### Task to complete
Find the lines in these entries that include the word "return" and state how many there are, with no other words.

### Stored data
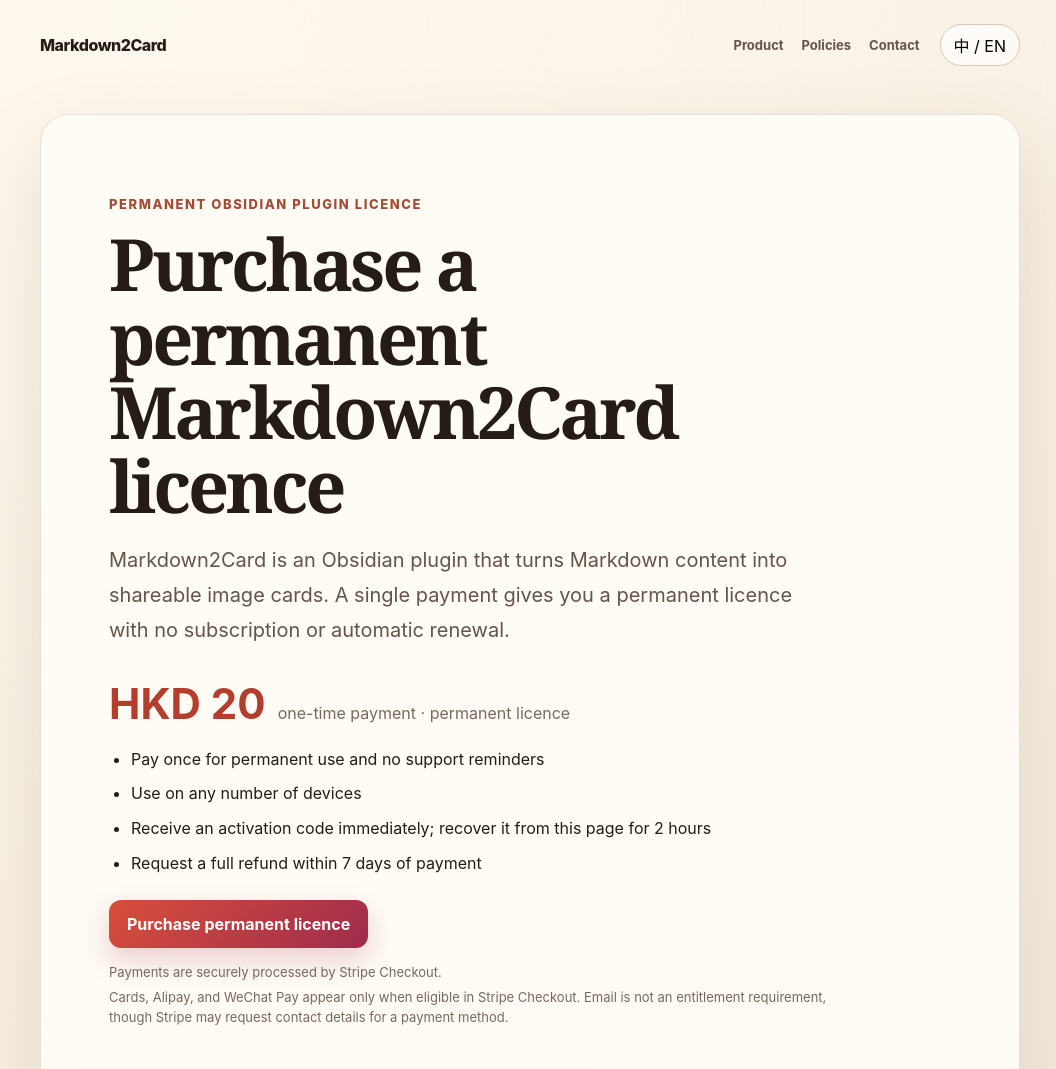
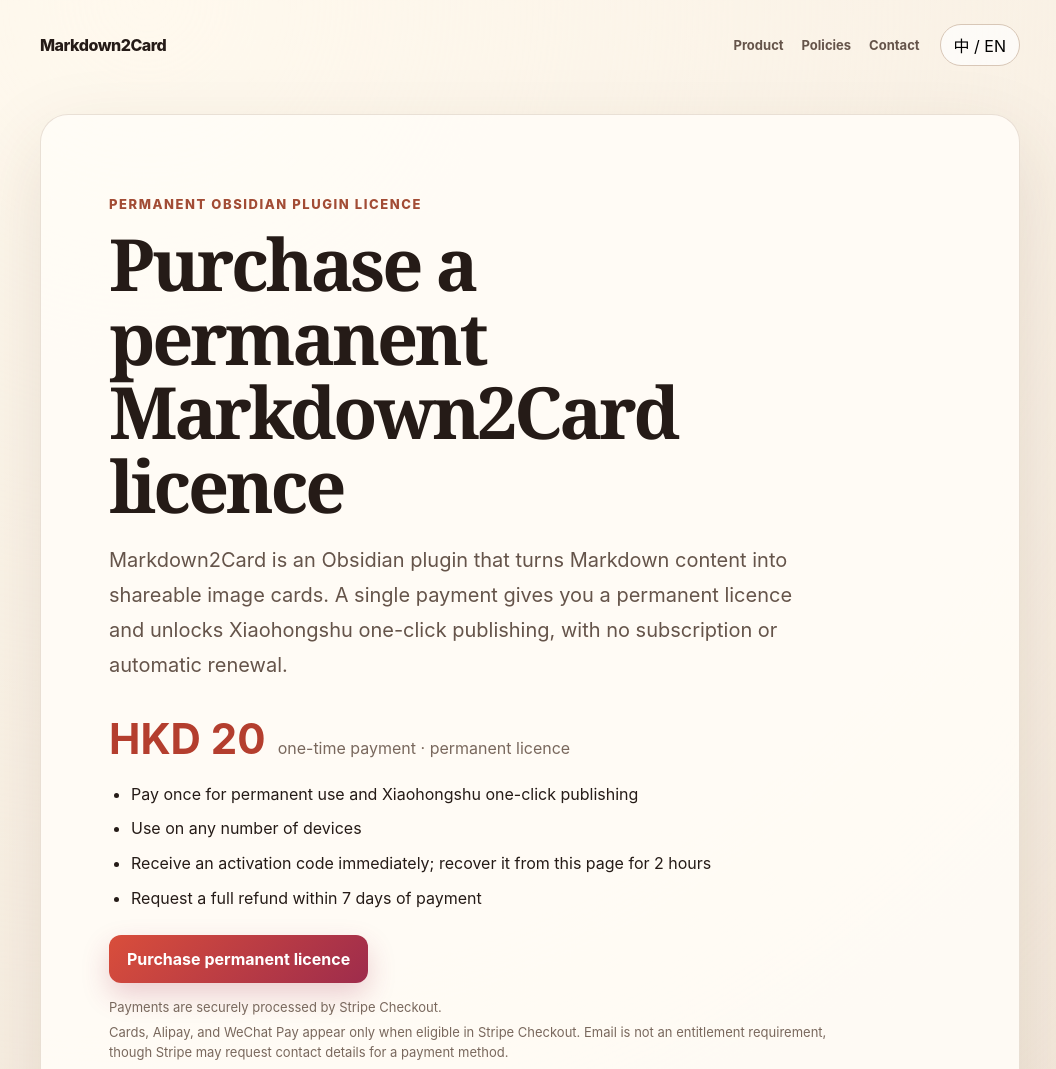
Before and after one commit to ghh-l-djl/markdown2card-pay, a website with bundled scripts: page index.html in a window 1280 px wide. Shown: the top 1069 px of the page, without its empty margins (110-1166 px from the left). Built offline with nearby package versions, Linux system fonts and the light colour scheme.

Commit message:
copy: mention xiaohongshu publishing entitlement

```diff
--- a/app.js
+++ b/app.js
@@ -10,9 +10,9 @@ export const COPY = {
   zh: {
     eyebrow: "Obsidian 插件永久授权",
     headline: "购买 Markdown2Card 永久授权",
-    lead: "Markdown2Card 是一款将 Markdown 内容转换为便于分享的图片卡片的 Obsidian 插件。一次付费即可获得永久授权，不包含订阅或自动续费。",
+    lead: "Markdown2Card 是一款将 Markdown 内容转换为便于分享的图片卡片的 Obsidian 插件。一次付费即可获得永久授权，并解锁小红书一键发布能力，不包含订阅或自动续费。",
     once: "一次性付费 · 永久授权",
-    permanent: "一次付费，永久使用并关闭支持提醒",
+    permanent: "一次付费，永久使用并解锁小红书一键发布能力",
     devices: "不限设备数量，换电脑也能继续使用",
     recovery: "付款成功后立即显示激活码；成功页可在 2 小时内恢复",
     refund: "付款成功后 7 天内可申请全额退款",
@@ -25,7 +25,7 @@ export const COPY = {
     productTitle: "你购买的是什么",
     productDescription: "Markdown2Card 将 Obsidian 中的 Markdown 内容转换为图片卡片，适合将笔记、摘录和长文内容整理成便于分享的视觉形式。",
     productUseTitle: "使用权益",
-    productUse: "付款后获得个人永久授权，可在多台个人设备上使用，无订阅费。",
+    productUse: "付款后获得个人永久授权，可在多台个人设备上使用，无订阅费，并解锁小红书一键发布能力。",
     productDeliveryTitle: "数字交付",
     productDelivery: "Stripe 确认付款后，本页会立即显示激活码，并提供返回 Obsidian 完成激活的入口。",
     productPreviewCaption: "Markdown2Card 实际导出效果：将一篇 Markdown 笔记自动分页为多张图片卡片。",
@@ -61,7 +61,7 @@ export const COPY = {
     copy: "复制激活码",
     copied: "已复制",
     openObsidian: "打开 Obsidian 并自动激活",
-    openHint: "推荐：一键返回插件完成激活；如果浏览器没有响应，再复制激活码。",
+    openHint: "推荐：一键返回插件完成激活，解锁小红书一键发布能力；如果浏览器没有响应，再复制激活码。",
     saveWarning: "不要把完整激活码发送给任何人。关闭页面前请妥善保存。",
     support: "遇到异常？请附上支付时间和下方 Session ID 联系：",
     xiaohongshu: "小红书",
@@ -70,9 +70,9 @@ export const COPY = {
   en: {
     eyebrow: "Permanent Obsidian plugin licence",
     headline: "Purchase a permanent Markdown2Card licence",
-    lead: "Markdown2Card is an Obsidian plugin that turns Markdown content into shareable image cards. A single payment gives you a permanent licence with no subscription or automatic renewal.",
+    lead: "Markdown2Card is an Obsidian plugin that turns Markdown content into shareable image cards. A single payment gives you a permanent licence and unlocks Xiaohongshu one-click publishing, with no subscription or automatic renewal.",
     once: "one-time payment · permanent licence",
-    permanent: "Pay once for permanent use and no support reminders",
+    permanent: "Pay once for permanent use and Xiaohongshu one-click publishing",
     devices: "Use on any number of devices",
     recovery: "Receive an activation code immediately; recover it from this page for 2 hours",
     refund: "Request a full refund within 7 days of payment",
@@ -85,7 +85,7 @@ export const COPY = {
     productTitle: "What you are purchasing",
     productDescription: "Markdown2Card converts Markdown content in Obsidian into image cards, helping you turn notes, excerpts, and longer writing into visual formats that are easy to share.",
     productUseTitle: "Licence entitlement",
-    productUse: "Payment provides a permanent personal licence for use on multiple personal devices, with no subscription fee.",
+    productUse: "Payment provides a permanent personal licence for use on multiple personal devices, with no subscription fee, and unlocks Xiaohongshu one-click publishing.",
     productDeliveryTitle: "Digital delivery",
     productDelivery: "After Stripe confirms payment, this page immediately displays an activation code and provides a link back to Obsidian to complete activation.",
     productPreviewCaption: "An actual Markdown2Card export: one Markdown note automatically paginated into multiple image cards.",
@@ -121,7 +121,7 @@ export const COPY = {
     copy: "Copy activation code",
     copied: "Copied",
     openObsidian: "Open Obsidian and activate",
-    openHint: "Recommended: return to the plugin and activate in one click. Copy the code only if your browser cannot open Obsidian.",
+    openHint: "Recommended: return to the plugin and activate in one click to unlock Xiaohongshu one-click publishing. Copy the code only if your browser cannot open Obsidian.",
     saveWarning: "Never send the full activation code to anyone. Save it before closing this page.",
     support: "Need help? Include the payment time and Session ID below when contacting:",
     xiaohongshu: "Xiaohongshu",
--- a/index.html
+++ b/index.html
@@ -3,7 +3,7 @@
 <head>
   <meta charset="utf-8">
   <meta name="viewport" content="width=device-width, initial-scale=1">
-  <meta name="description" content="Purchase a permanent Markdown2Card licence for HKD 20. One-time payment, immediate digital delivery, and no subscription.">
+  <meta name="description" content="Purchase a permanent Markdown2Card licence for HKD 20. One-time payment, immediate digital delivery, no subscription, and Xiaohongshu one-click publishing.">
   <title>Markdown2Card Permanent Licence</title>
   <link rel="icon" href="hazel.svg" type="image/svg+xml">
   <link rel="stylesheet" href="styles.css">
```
...
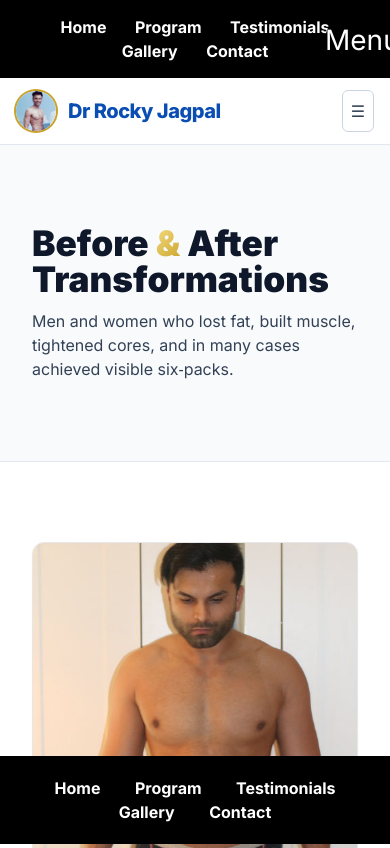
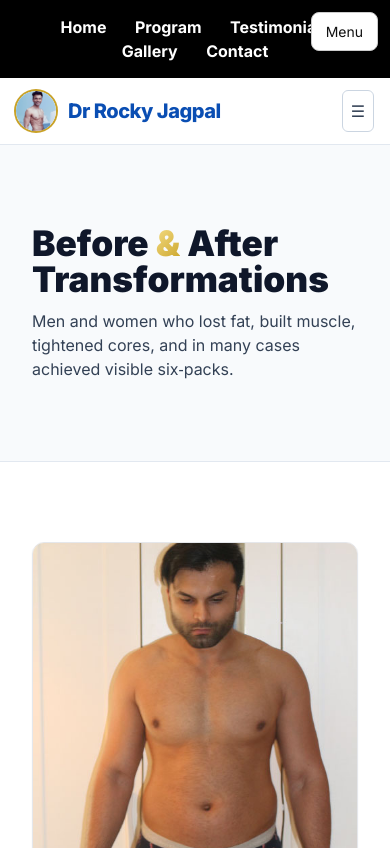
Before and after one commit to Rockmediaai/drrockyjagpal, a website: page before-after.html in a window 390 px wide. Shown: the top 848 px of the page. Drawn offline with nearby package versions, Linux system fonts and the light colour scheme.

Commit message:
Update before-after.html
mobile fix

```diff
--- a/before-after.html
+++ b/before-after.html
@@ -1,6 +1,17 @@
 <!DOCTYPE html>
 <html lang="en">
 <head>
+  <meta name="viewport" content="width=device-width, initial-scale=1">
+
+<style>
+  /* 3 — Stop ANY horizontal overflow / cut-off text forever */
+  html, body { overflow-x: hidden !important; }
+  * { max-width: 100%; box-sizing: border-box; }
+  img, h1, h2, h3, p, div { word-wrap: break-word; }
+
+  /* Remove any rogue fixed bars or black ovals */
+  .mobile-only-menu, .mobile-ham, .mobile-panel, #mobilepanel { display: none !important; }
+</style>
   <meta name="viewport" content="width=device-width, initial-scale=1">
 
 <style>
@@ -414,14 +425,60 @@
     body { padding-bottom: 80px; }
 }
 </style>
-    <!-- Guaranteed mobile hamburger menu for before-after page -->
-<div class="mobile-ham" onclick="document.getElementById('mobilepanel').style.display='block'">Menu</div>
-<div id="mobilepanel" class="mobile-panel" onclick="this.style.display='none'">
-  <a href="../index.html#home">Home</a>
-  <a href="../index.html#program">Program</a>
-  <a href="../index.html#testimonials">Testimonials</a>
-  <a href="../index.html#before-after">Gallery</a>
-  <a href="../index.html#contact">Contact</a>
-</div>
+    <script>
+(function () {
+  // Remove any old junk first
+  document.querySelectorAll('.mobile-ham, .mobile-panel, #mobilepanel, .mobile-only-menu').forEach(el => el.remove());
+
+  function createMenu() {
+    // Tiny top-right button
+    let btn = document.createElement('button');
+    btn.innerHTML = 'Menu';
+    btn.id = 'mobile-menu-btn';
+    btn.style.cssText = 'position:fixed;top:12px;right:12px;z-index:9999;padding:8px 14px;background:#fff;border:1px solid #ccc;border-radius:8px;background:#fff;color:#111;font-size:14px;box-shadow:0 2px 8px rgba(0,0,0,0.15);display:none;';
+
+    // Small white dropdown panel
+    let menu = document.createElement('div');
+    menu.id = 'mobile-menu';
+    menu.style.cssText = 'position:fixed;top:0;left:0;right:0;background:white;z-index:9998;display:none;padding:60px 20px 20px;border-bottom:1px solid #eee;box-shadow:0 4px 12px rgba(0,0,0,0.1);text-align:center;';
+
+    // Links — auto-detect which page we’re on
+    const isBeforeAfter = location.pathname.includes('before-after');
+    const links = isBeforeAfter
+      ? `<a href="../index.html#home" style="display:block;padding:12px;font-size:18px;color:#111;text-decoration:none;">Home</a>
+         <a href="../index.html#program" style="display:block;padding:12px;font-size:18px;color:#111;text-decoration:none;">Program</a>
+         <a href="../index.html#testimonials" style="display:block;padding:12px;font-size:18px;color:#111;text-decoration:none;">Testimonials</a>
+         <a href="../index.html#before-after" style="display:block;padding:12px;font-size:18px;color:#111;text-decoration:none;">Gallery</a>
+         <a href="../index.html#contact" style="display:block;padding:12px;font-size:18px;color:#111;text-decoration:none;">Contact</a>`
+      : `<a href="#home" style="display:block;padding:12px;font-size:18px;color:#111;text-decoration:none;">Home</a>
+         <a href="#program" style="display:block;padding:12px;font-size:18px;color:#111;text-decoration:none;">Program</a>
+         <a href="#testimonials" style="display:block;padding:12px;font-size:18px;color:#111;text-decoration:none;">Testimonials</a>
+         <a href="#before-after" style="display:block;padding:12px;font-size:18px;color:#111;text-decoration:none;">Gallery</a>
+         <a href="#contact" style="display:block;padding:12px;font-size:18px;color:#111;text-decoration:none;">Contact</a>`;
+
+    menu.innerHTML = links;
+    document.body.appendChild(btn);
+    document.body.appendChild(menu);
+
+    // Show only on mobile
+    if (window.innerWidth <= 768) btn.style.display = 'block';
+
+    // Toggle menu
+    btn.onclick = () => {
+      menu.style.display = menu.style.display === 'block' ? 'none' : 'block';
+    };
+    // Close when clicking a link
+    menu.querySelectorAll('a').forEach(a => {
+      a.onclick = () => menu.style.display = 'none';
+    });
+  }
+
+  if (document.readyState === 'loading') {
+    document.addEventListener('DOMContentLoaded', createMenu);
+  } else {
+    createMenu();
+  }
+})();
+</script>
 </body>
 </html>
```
--
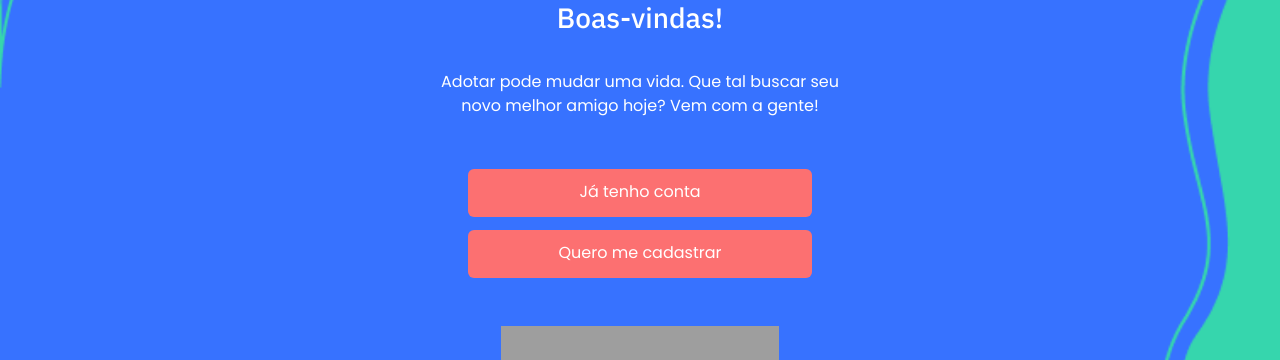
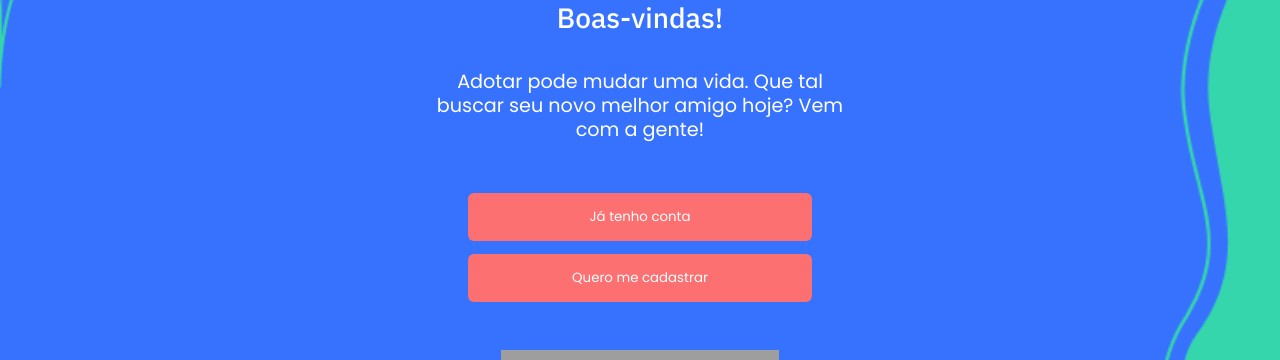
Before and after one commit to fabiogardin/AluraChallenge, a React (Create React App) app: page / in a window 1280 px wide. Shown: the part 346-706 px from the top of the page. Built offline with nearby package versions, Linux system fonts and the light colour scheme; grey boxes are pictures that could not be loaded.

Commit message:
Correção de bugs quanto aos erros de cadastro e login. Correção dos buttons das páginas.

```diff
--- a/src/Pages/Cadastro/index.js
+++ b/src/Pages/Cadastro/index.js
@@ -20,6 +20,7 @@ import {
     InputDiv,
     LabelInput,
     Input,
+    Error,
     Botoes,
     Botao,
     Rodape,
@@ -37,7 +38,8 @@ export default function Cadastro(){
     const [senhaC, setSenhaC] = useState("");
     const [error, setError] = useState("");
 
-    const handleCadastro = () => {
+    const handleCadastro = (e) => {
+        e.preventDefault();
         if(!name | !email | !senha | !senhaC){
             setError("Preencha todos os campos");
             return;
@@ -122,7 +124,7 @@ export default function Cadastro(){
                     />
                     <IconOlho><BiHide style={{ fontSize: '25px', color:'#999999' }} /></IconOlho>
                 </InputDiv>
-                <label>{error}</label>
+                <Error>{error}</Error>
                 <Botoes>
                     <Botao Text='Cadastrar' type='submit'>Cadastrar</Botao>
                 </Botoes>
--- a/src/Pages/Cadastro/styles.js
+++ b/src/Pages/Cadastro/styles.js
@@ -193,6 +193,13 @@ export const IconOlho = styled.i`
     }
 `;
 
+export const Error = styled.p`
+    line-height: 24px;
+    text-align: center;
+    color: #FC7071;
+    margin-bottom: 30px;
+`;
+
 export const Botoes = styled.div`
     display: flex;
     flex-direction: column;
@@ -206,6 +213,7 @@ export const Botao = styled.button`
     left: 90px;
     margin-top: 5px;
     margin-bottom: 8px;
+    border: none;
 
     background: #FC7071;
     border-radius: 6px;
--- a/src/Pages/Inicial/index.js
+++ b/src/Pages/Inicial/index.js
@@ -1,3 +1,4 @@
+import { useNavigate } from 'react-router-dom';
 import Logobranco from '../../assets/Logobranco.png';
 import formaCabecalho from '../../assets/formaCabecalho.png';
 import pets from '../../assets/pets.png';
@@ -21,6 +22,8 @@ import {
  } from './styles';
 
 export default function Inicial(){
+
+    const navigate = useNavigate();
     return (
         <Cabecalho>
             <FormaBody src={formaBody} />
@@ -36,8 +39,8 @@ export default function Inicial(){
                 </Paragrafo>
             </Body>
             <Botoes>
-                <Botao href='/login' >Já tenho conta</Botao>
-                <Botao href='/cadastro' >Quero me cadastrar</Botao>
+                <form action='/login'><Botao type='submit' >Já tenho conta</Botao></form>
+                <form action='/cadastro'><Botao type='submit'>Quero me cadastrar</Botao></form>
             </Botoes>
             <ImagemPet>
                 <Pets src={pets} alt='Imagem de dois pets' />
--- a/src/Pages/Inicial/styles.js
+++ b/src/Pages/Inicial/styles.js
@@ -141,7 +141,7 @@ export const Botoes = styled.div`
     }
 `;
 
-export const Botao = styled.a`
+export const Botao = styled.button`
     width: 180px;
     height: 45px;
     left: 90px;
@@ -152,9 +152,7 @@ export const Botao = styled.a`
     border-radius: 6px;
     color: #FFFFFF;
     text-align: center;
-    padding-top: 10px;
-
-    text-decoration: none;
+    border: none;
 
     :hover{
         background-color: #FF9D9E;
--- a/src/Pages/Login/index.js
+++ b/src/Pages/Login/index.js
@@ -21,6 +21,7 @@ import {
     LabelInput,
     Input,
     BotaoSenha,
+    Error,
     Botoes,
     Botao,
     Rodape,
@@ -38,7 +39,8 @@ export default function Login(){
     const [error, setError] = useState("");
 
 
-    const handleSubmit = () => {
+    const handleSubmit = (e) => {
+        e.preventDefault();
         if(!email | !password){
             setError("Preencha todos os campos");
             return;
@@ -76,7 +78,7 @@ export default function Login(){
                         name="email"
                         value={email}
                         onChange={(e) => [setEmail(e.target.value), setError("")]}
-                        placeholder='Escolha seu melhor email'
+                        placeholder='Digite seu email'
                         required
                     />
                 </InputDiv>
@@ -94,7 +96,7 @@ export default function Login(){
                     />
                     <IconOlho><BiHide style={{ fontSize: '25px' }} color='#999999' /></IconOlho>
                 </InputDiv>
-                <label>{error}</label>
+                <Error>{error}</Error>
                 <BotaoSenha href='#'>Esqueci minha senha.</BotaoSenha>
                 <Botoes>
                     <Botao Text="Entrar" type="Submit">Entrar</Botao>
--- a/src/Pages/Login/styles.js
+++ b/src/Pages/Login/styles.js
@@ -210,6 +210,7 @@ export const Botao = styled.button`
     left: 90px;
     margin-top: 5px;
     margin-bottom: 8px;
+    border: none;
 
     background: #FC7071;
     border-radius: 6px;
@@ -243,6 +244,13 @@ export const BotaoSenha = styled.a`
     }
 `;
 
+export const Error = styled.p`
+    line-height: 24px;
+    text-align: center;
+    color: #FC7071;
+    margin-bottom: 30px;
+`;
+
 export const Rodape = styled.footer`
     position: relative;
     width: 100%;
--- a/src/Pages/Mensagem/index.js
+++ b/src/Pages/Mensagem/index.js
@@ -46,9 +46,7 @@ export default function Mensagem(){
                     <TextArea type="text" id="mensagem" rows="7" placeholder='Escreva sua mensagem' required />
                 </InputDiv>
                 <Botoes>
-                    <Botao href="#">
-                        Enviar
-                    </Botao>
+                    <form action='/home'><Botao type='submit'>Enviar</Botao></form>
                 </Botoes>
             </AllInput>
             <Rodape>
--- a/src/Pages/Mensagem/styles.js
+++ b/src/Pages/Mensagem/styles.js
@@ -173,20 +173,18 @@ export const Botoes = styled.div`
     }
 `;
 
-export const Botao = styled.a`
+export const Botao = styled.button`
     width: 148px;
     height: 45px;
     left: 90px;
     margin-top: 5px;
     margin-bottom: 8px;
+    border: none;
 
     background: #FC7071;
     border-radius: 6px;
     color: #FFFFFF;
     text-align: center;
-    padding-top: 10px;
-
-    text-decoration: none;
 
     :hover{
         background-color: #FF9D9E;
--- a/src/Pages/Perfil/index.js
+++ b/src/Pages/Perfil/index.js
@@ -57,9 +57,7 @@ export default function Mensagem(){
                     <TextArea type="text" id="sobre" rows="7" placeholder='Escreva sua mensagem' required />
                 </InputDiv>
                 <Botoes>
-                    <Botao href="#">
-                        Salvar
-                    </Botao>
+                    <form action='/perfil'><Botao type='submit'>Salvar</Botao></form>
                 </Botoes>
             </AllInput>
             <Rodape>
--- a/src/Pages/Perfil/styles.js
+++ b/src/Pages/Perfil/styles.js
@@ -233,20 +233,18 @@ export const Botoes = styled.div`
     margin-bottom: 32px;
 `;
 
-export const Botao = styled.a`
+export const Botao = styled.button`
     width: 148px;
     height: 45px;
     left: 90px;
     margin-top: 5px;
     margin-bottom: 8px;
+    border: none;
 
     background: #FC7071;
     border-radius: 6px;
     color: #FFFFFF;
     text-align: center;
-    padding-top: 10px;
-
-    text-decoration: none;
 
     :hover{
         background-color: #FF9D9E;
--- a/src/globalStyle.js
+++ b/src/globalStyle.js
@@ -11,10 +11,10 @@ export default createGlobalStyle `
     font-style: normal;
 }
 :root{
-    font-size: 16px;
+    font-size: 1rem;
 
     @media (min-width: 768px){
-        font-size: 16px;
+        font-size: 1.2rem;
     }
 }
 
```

### Solution for this task
5